▸ What the exercise asks
In the listing below, the answer starts at the line that has "Before and after one commit to jamescowens/idle_detect, a" and stops after the line that has "Also changed, not"; please repeat that part exactly and nothing more.

▸ Supplied entries
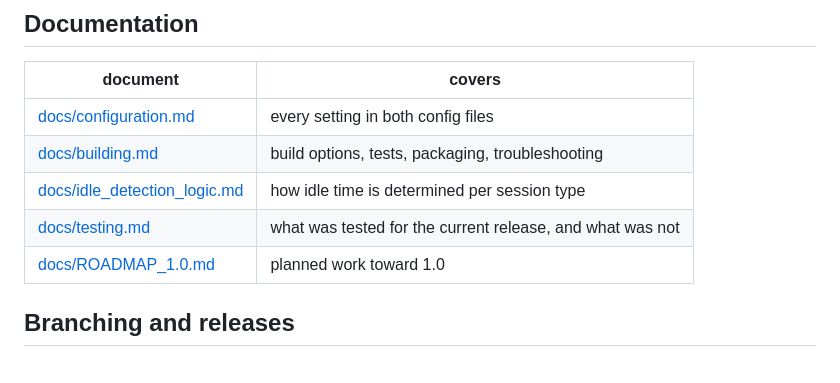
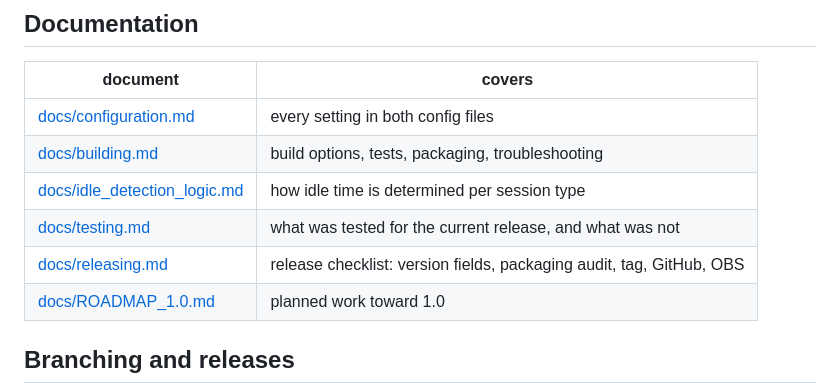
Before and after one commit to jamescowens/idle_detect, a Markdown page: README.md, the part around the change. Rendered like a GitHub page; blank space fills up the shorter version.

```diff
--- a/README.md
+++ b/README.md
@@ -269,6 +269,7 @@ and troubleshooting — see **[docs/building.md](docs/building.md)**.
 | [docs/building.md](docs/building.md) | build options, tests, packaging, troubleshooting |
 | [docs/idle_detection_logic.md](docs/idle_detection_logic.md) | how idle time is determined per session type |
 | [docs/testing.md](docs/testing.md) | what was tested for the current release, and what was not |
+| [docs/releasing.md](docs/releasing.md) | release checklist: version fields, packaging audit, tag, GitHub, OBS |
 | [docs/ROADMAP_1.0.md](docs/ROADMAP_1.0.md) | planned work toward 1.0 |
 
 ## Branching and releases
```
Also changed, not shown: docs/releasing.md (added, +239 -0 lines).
---
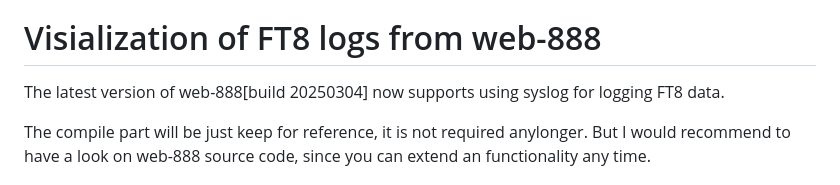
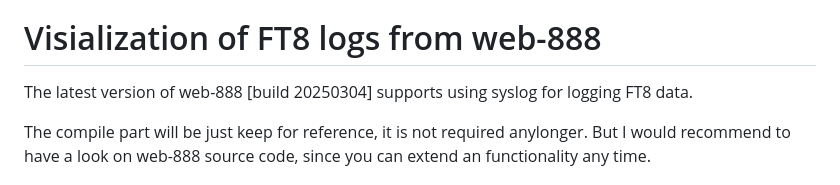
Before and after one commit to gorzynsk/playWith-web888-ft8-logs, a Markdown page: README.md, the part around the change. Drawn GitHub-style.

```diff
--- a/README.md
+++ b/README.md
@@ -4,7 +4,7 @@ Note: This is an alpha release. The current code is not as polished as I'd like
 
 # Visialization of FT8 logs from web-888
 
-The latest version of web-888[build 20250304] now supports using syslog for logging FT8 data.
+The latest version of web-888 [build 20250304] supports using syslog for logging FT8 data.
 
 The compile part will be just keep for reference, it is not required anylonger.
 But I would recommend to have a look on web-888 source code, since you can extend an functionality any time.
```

▸ Completed task
Before and after one commit to jamescowens/idle_detect, a Markdown page: README.md, the part around the change. Rendered like a GitHub page; blank space fills up the shorter version.

```diff
--- a/README.md
+++ b/README.md
@@ -269,6 +269,7 @@ and troubleshooting — see **[docs/building.md](docs/building.md)**.
 | [docs/building.md](docs/building.md) | build options, tests, packaging, troubleshooting |
 | [docs/idle_detection_logic.md](docs/idle_detection_logic.md) | how idle time is determined per session type |
 | [docs/testing.md](docs/testing.md) | what was tested for the current release, and what was not |
+| [docs/releasing.md](docs/releasing.md) | release checklist: version fields, packaging audit, tag, GitHub, OBS |
 | [docs/ROADMAP_1.0.md](docs/ROADMAP_1.0.md) | planned work toward 1.0 |
 
 ## Branching and releases
```
Also changed, not shown: docs/releasing.md (added, +239 -0 lines).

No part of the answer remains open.